It isn’t like this for guys, at least not in my experience.  When a guy says he likes to play video games in his spare time, the sports guys just look sadly at the “Geek”.  But actually, in many cases, the extroverts are proud of having a “Geek” in their corner, so they get hired BECAUSE of the sad geek that they are.  They’d proudly show me off like a prized pig, this strange creature that works on fixing the toughest problems and working late nights and weekends.  I was ok that a lot of them were subtly making fun of me even as they relied on me to fix their toughest problems.  The reality is, I make more than most of those people now, by being ME, not by pretending to be something else.

And to be fair, I am similarly hard to get past the culture fit when I interview people for positions.  The fact of the matter is, if someone tells me during the “personality” fit interview, that they don’t do anything technical in their spare time, then I won’t hire them.  Period.

It doesn’t matter if they seem like a good fit, unless they’re the “only” applicant, I just won’t hire them.  If I hire someone who plays sports in his spare time, then that means I probably have to pay to train that person.  I wish I had the budget for training, but I don’t, so I really need to know that everyone is a technical enthusiast that is keeping their skills sharp.

But for women, it doesn’t seem to work that way.  I’ve given her some advice, ways to “frame” the conversation as a “yes”.  My thought process is that I don’t want to do more interviews than I need to, so really, the faster I can say “yes” and hire someone, the better, I just need a reason to, or at least no reason to say “no”.

So here was my advice to her.

“You’re from Wisconsin, you love supporting the Packers, its ok to say Go Packers!, even though you really only watch a few minutes a year”

“Talk about the technical things you do.  You spend more time in Adobe Premiere than anything else, week after week.  Say that.  Don’t just say ‘I make YouTube videos’, at least not until they ask, because visualizing someone working long hours carefully editing video gives a different perception than someone staring into a camera and talking about their day”.  (Yes, ironically I’m the one who stares into the camera and randomly talks about whatever is going on in my life, where-as Anna does focused videos specifically doing something, but I’m cool with this dichotomy).

“If you feel like the crowd is open to it, talk about the props you design, building things with your hands that look like they come from movie sets can resonate with guys”

“Don’t say anything that sounds feminine around a woman, they’re usually bitches and will think its an attack on how good they are at the same things.  Instead, talk about anything they’re likely NOT to do. “

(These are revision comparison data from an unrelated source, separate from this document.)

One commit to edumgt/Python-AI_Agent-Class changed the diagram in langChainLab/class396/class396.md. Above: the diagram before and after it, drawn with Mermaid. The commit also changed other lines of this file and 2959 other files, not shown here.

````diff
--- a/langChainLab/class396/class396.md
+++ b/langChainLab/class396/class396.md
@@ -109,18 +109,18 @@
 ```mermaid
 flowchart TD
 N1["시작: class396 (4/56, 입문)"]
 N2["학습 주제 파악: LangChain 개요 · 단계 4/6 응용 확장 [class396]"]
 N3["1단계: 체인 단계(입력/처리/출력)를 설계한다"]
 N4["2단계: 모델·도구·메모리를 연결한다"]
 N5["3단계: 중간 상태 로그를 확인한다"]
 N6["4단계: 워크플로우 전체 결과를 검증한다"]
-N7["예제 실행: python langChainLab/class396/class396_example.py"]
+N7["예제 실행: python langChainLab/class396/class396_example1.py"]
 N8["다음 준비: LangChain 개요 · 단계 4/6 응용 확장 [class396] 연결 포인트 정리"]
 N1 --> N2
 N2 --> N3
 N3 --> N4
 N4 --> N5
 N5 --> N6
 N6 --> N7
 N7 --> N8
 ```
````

I don’t know if I gave good advice, I hope it was.  I only gave it a few weeks ago, so only time will tell.  Be cautious before applying my advice to your situation, I gave this advice because she regularly makes it to the final interview, THEN is told that everything was great, but they just decided on someone else.  Later discussions will reveal that she was the stronger technical choice, she either was “late” (she is often submitted for a position after someone else was already the favorite) or the CEO or other executive just flat-out preferred a different candidate.  If she wasn’t making it this far, I’d give her different advice related to working on her resume or framing her skillset differently.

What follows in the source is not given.